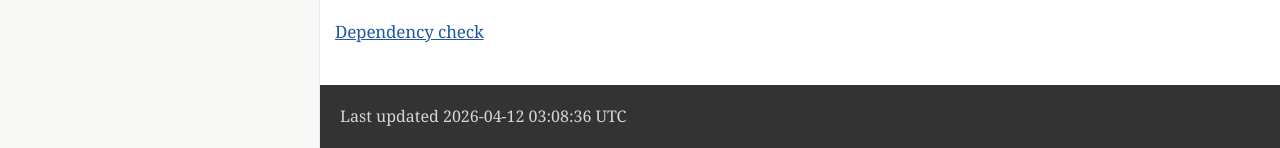
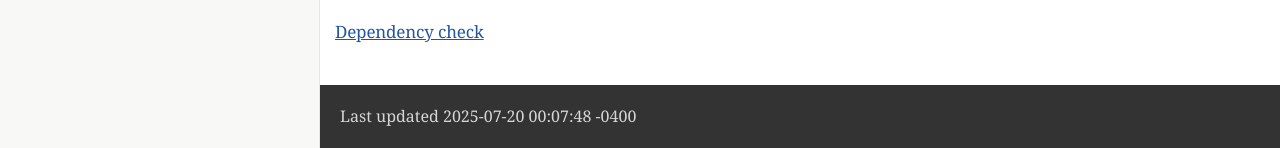
Before and after one commit to Bedework/bw-calendar-common, a Jekyll site: the page docs/index.html, which Jekyll copies as it is, in a window 1280 px wide and 900 px high, scrolled down 3438 px. Shown: the part 752-900 px from the top of the window. Built offline with Jekyll 4.4.1, drawn with Linux system fonts in a browser that asks for light colours; some web fonts are replaced.

Commit message:
Update changelog

```diff
--- a/docs/index.html
+++ b/docs/index.html
@@ -276,7 +276,7 @@ Add the artifact(s) as a dependency to your project:</p>
 </div>
 <div id="footer">
 <div id="footer-text">
-Last updated 2026-04-12 03:08:36 UTC
+Last updated 2025-07-20 00:07:48 -0400
 </div>
 </div>
 </body>
```
Also changed, not shown: CHANGELOG.md.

*DIRECTIONS FOR THIS TASK*
The answer must be every line of the records above that holds the word "docs".

*EXERCISE OUTPUT*
Before and after one commit to Bedework/bw-calendar-common, a Jekyll site: the page docs/index.html, which Jekyll copies as it is, in a window 1280 px wide and 900 px high, scrolled down 3438 px. Shown: the part 752-900 px from the top of the window. Built offline with Jekyll 4.4.1, drawn with Linux system fonts in a browser that asks for light colours; some web fonts are replaced.
--- a/docs/index.html
+++ b/docs/index.html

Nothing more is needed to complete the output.